c 2008 by Ethelene Dyer Jones; published June 12, 2008 in The Union Sentinel, Blairsville, GA. Reprinted by permission. All rights reserved.

Thursday, June 5, 2008

The Union County Butt(s) family legacy

The Butt family in Union County, descendants of John Butt, Sr. and his wife Sarah Rider Butt, have influenced many generations in Union County.

As we saw in the two previous columns on the Butt family, the first to arrive in Union County was John Butt, Jr. and his wife, Sarah Gordon Butt. Then came John, Jr.'s father, John Butt, Sr. and his wife, Sarah Rider Butt. From these two "first families" a number of descendants lived and worked in Union County or went out from Blairsville to make a difference in the world.

In researching the family, one can quickly see how many times the female name Sarah appears in descendants of these two first families. Each of the John Butts had a Sarah for a wife. The name Sarah was given to a female child in several of the succeeding generations. A common nickname for a girl named Sarah was "Sallie."

The column for May 22 listed the twelve children of John Butt, Jr. and his wife, Sarah Gordon Butt, and the two children of John Butt, Jr. by his second wife, Rebecca Fleming, bringing John, Jr.'s total number of children to fourteen. Tracing some of these children a bit further to subsequent generations reveals some of the legacy left by the Butt family.

Eugene W. Butt was the sixth child of John, Jr. and Sarah Gordon Butt. He had the reputation of being the wealthiest man in Union County and had extensive land holdings. The story is told that his children often played with gold coins to entertain themselves. His daughter, Cora, married Dr. Juan Wellborn, a well-known medical doctor who practiced from their home on the square in Blairsville. His son Jewel Butt was known for his witty sayings and quick answers to questions, a philosopher of sorts.

James Allen Butt, Sr., fourth son of John, Jr. and Sarah Butt, served in the Confederacy in Smith's Legion and then transferred to the 65th Georgia Calvary.

He received wounds in the war during the battle of Atlanta, and suffered consequences health-wise for the rest of his life. However, he was able to render public service as County Commissioner when the courthouse on the square was erected in 1899.

James Allen Butt, Jr. married Ellen Owenby.

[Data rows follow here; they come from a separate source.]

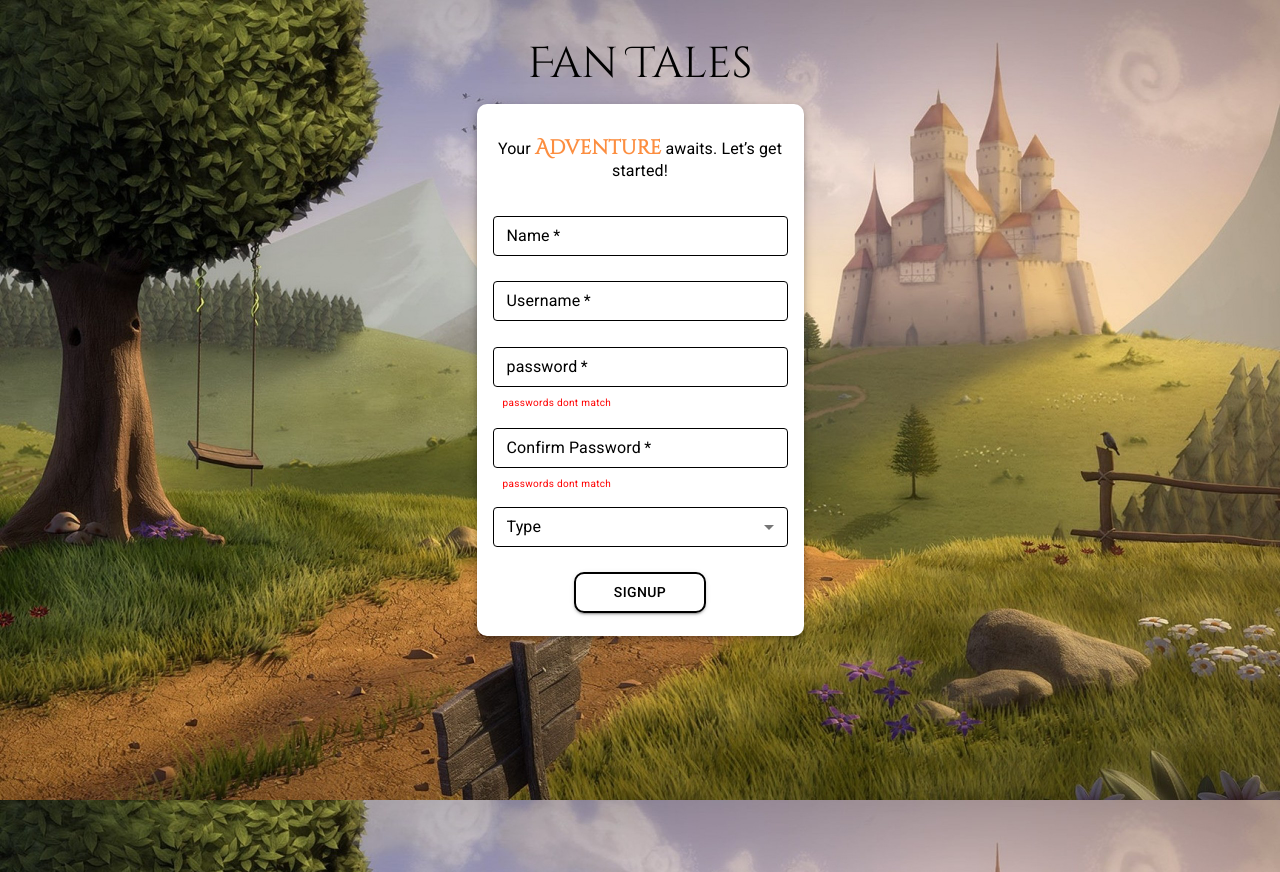
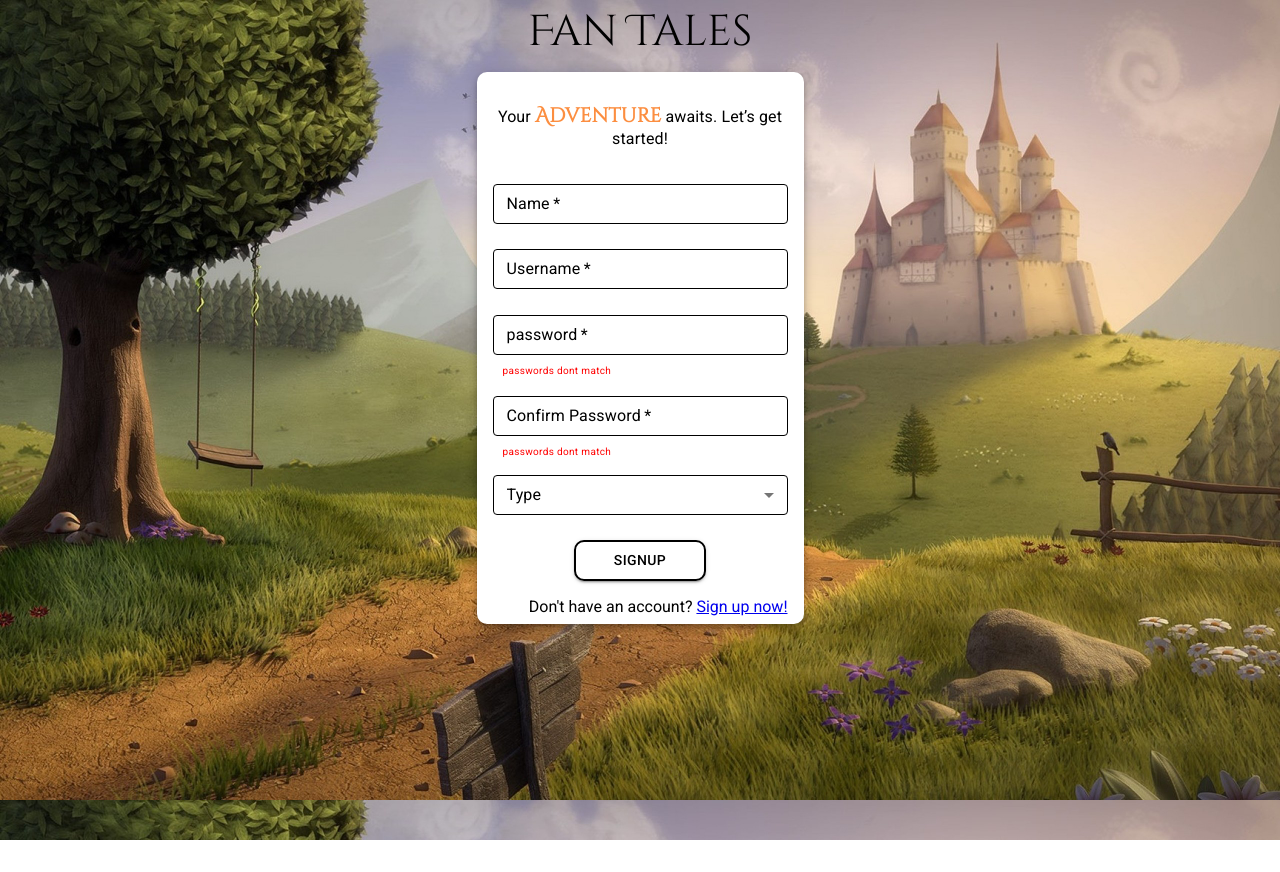
Before and after one commit to RyanChehab/frontend, a React (Create React App) app: page /signup in a window 1280 px wide. After the commit the page ends 840 px from the top, so only its background shows below. Built offline with nearby package versions, Linux system fonts and the light colour scheme.

Commit message:
jsx <=> fixed styling

```diff
--- a/src/components/signup/index.jsx
+++ b/src/components/signup/index.jsx
@@ -1,7 +1,9 @@
 import React,{useContext} from 'react';
 import './signup.css';
 import '../../css/utilities.css';
+import { Link, Navigate } from 'react-router-dom';
 import { Box, TextField, Button, Typography, Snackbar, Alert, Slide, FormHelperText, FormControl, MenuItem, Select, InputLabel} from '@mui/material';
+import { Router } from 'react-router-dom';
 
 function SlideTransition(props) {
     return <Slide {...props} direction="down" />;
@@ -11,7 +13,7 @@ const Signup = () => {
 
     return(
 <>
-        <div className='header flex align-center mt-4'>
+        <div className='header flex align-center mt-2'>
         <p className='title'>Fan Tales</p>
         </div>
 
@@ -21,7 +23,7 @@ const Signup = () => {
         borderRadius: '10px',
         padding: '16px',
         width: '295px',
-        height: '500px',
+        height: '520px',
         margin: '2.5rem auto',
         background: '#FFF',
         }}
@@ -243,7 +245,7 @@ const Signup = () => {
                 <InputLabel id="select-label">Type</InputLabel>
                     <Select
 
-                    labelId= "userType"
+                    // labelId= "userType"
                     label= "Type"
                     >
                         <MenuItem value="Reader">Reader</MenuItem>
@@ -270,10 +272,10 @@ const Signup = () => {
                             }
                         }}
                         >
-                            {/* {loading? "Logging in..": "Login"} */}
                             Signup
                 </Button>
 
+                <p className='link'>Don't have an account? <Link to="/" className='linkto'>Sign up now!</Link></p>
 
             </form>
         </Box>
```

He became a merchant and had a popular general mercantile store on the square in Blairsville. This store building later became a drug store, operated by James A. Butt, Jr.'s son, Sylvan Butt, pharmacist. Perhaps many remember, as I, going to the drug store as children and having an ice cream which Dr. Butt kept on dry ice until better means of storing ice cream came with electrical freezers.

Other children of James A. and Ellen Owenby Butt became educators. Their son Hubert Butt was a teacher and administrator at Young Harris Academy. Their daughter, Grapelle Butt Mock was a teacher at Union County High School and at schools in East Tennessee. I was privileged to have Mrs. Mock as a high school teacher, and appreciate the good instruction and positive influence she had on my life. The Grapelle Butt Mock house is now an annex to the Union County Historical Museum (the old court house) and is serving a good purpose as an interpretation center for mountain ways and life of past years.

Mr. Ira Butt was the grandson of John Butt, Jr. His father was Thomas Butt. Ira Butt was the owner and editor of The North Georgia News for about seven decades from the early 1900's to the 1970's. His column "Did You Know?" was a popular feature, giving both historical and contemporary vignettes of happenings. During World War II, Editor Ira Butt was diligent in reporting on military men who had gone out from Union County to serve their country.

Other notable Butt descendants have been public servants. Archibald Blucher Butt, son of Jacob and Ruth Collins Butt, was a justice of the peace in Blairsville. His son, Claude Butt, was Union County Clerk of Court for over three decades. Dr. James A. Butts is a noted medical doctor in Gainesville. These three columns are but sketchy summaries of the contributions made to Union County and beyond by the descendants of John Butt, Sr. (1780-1843), farmer and miner.

c 2008 by Ethelene Dyer Jones; published June 5, 2008 in The Union Sentinel, Blairsville, GA. Reprinted by permission. All rights reserved.